I call total bullshit on this one - I have a trade price infront of me for a bike in GBP I will use as an example, its RRP is £1600.00, trade price around £870 plus VAT. This isn't some open market frame with a cheap shock either, its a nice frame with top end shock - According to this PB costing that isn't physically possible?

Remember the brand in question is making a profit if they sell to me at £870, how much I couldn't say but I cant think less than 25% which is strangely enough about how much they have over calculated things in this video.
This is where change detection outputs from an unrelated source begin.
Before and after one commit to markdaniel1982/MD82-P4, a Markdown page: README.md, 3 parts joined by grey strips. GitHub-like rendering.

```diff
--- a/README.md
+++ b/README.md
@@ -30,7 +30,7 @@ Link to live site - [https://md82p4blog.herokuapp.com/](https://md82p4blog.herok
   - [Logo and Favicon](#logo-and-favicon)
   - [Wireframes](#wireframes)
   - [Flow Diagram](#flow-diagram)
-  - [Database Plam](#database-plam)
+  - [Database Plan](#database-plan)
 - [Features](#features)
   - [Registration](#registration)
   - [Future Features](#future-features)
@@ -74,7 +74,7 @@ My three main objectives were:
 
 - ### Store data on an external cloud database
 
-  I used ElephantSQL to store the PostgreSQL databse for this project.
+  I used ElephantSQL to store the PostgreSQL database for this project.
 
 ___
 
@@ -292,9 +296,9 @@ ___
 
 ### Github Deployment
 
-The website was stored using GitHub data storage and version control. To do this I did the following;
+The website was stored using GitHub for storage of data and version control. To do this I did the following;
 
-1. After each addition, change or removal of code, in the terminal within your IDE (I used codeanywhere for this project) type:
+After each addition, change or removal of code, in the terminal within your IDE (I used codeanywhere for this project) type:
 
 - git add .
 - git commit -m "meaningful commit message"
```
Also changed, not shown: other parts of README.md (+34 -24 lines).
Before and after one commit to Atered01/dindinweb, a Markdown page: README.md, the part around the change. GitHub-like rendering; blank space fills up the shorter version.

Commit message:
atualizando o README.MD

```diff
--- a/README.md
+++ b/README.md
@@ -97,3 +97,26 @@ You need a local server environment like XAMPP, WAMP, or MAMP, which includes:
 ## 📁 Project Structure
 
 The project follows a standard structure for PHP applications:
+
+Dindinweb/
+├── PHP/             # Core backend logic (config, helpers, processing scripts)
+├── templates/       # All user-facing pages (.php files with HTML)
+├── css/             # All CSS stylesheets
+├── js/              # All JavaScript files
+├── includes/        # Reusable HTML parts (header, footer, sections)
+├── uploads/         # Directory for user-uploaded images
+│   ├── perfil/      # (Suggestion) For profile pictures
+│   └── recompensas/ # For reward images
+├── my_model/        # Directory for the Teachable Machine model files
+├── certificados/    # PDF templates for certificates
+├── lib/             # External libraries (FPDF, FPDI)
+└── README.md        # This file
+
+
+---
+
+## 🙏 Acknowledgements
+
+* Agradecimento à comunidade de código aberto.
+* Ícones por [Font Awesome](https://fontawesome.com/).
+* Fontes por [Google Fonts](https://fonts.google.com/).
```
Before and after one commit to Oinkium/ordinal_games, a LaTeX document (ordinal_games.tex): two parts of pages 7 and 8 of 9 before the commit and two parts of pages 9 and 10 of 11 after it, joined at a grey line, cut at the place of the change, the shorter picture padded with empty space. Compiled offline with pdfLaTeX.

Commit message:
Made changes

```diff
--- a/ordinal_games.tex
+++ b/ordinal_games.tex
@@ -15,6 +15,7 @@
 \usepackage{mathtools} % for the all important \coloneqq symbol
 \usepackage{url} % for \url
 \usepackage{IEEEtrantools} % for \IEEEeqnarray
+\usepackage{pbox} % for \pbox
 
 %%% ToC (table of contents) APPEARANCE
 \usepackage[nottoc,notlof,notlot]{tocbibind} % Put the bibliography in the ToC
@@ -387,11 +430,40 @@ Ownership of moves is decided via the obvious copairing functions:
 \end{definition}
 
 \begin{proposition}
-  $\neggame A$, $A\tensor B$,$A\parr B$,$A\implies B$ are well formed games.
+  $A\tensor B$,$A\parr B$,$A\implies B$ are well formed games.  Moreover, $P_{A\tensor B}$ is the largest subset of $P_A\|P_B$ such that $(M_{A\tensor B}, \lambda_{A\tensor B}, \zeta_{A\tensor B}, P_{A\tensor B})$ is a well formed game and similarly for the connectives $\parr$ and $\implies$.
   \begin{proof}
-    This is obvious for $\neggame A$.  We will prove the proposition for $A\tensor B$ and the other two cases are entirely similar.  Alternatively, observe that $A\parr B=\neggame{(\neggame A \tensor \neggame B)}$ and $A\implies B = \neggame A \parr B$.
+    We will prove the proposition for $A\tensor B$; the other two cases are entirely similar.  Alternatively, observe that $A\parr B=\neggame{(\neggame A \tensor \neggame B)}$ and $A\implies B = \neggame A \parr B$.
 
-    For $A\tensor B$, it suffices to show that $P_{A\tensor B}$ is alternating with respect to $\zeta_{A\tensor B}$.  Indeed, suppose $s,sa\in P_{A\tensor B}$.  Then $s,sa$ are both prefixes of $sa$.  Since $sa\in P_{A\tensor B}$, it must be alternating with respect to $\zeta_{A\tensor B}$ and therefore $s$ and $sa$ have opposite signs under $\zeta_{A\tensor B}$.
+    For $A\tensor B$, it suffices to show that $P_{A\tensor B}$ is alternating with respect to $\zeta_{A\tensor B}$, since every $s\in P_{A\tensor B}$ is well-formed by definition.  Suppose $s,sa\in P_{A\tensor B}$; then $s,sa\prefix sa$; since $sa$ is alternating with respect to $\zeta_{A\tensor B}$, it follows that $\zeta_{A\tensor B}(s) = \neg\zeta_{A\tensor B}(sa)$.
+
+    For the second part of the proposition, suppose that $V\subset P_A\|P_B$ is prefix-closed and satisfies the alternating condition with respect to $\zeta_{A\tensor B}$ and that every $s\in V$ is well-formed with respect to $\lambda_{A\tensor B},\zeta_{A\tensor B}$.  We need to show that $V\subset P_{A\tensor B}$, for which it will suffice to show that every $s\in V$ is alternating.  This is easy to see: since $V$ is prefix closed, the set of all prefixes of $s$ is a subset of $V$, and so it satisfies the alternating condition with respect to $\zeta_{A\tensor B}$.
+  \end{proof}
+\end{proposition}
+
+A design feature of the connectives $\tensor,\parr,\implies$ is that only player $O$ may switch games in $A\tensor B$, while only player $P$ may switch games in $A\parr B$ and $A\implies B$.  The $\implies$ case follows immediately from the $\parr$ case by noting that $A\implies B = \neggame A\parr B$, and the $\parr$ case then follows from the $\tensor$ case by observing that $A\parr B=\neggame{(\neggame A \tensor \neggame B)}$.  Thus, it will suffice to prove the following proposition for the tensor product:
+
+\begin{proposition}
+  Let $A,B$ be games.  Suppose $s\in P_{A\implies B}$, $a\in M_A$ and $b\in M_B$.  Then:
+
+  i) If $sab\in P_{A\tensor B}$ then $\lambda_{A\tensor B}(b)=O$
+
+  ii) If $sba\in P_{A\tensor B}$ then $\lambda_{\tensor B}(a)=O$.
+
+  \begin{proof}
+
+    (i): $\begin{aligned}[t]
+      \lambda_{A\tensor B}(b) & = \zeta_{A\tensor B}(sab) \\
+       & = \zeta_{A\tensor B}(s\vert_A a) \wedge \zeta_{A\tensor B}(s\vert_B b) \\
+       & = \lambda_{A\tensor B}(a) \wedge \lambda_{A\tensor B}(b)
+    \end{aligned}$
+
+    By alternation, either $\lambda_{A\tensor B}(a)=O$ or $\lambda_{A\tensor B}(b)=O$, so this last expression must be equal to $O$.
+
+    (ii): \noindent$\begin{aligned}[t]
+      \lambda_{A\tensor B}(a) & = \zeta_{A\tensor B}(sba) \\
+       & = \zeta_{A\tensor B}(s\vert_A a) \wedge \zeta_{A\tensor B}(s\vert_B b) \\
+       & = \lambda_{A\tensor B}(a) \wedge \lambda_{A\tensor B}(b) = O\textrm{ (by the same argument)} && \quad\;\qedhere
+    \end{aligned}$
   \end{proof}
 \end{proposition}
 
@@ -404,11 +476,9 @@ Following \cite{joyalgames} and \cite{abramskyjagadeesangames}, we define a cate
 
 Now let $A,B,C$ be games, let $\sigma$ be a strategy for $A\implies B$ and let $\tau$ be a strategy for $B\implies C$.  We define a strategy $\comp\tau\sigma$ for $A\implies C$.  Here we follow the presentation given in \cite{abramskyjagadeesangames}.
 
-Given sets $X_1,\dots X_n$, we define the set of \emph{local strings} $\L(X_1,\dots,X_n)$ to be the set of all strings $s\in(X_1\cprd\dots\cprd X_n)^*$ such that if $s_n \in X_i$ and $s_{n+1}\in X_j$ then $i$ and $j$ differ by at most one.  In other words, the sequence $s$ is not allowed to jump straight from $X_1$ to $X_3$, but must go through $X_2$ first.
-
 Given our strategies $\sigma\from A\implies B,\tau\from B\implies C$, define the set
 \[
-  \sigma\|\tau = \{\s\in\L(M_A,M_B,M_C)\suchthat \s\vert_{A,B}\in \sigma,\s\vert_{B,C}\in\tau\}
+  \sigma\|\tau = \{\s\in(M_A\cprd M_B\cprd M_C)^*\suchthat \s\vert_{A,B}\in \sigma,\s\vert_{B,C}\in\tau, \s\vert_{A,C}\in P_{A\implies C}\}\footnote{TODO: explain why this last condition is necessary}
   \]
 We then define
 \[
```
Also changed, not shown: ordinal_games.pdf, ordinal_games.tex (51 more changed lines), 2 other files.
This is looking more like an article to show the public how crap the bike industry has it, with made up figures to back that up.
  • + 2
 @Racer951: you know that china and those types of country's are more taxed when they export because of the astronomical diference in price to what other country's produce , like this one i saw now doing a quick search on google by anti-dumping taxes on mtb
"BRUSSELS, Belgium – The European Commission has presented a proposal for a new method for calculating dumping on imports from countries where there are significant market distortions, or where the state has a pervasive influence on the economy. Does this mean that the 48.5% anti-dumping duty now in place for China made bikes exported to the European Union will not end by 2018?"
  • + 1
 @tiagomano: There are no anti dumping duties on cycles or bike related goods from Taiwain into the EU, Chinese manufacturers keep offices / warehouses in Taiwain so they can avoid the anti dumping duty by sending them to Taiwain first (I know this for fact as was party to an offer of this kind of trade) . Also the USA is not in the EU so it is irrelevant anyway.
  • + 1
 @Racer951: if you say so.
and it is not irrelevante , as normally the prices of a bike or a frame are fixed, it may vary a bit or the currency but are normally the same, and a bike or a frame coming from Taiwan or China to EU it doesn't pass by the US, it normally goes direct so the cost would be there , don't know about the US or other country as laws , taxes and Free-Market policy's are diffident everywhere
  • + 0
 @tiagomano: I think you are confused, I am telling you that no anti dumping duty exists from Taiwain into the EU - only from China into the EU and that companies will alter operations to allow customers not to pay this.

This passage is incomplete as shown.